Dataset extract>
◇ ◇ ◇ ◇ ◇
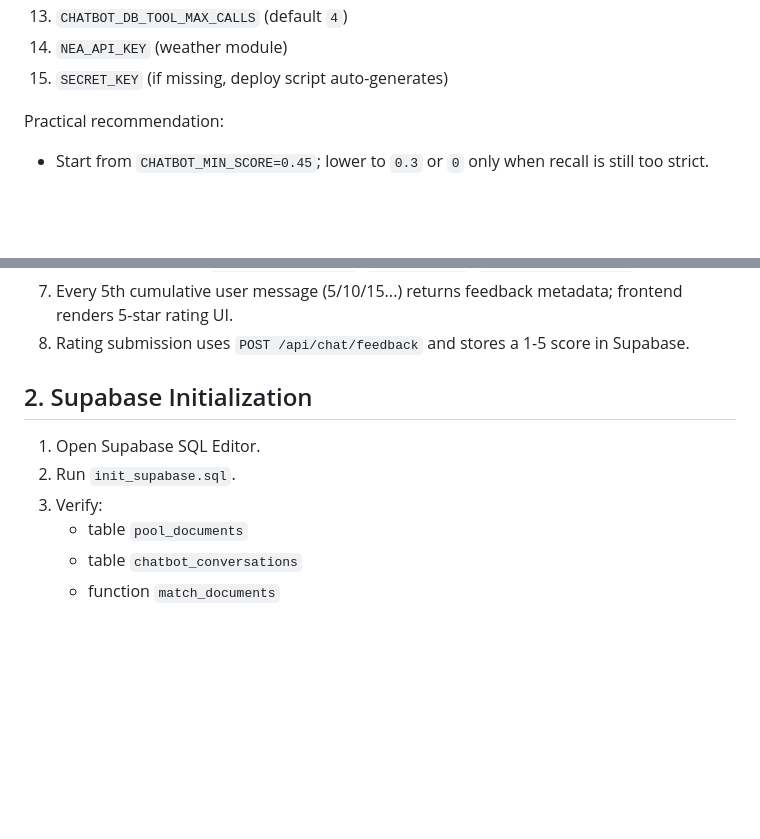
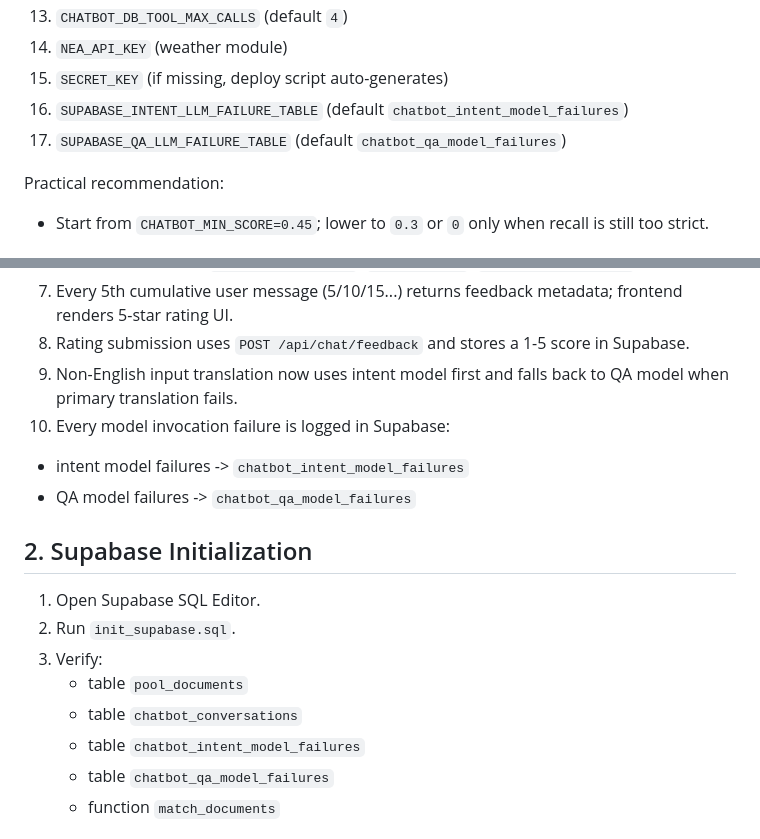
Before and after one commit to xunlulearn/Swim_Pool_Web_Dev, a Markdown page: CHATBOT_DEPLOY.md, 2 parts joined by grey strips. Rendered like a GitHub page; blank space fills up the shorter version.

Commit message:
docs(chatbot): sync deploy guide for failure log tables

```diff
--- a/CHATBOT_DEPLOY.md
+++ b/CHATBOT_DEPLOY.md
@@ -28,6 +28,8 @@ Optional (defaults in code):
 13. `CHATBOT_DB_TOOL_MAX_CALLS` (default `4`)
 14. `NEA_API_KEY` (weather module)
 15. `SECRET_KEY` (if missing, deploy script auto-generates)
+16. `SUPABASE_INTENT_LLM_FAILURE_TABLE` (default `chatbot_intent_model_failures`)
+17. `SUPABASE_QA_LLM_FAILURE_TABLE` (default `chatbot_qa_model_failures`)
 
 Practical recommendation:
 - Start from `CHATBOT_MIN_SCORE=0.45`; lower to `0.3` or `0` only when recall is still too strict.
@@ -48,6 +50,10 @@ Practical recommendation:
    - feedback fields (`feedback_requested`, `rating_score`, `rating_submitted_at`)
 7. Every 5th cumulative user message (5/10/15...) returns feedback metadata; frontend renders 5-star rating UI.
 8. Rating submission uses `POST /api/chat/feedback` and stores a 1-5 score in Supabase.
+9. Non-English input translation now uses intent model first and falls back to QA model when primary translation fails.
+10. Every model invocation failure is logged in Supabase:
+   - intent model failures -> `chatbot_intent_model_failures`
+   - QA model failures -> `chatbot_qa_model_failures`
 
 ## 2. Supabase Initialization
 1. Open Supabase SQL Editor.
@@ -55,6 +61,8 @@ Practical recommendation:
 3. Verify:
    - table `pool_documents`
    - table `chatbot_conversations`
+   - table `chatbot_intent_model_failures`
+   - table `chatbot_qa_model_failures`
    - function `match_documents`
 
 ## 3. Install Dependencies and Run Knowledge Sync (use `.venv` only)
```
Also changed, not shown: other parts of CHATBOT_DEPLOY.md (+1 -1 lines).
◇ ◇ ◇ ◇ ◇
Exercise objective>
For the word "only", say how many lines of the records above contain it. Reply with the number alone.

Reply to the exercise>
2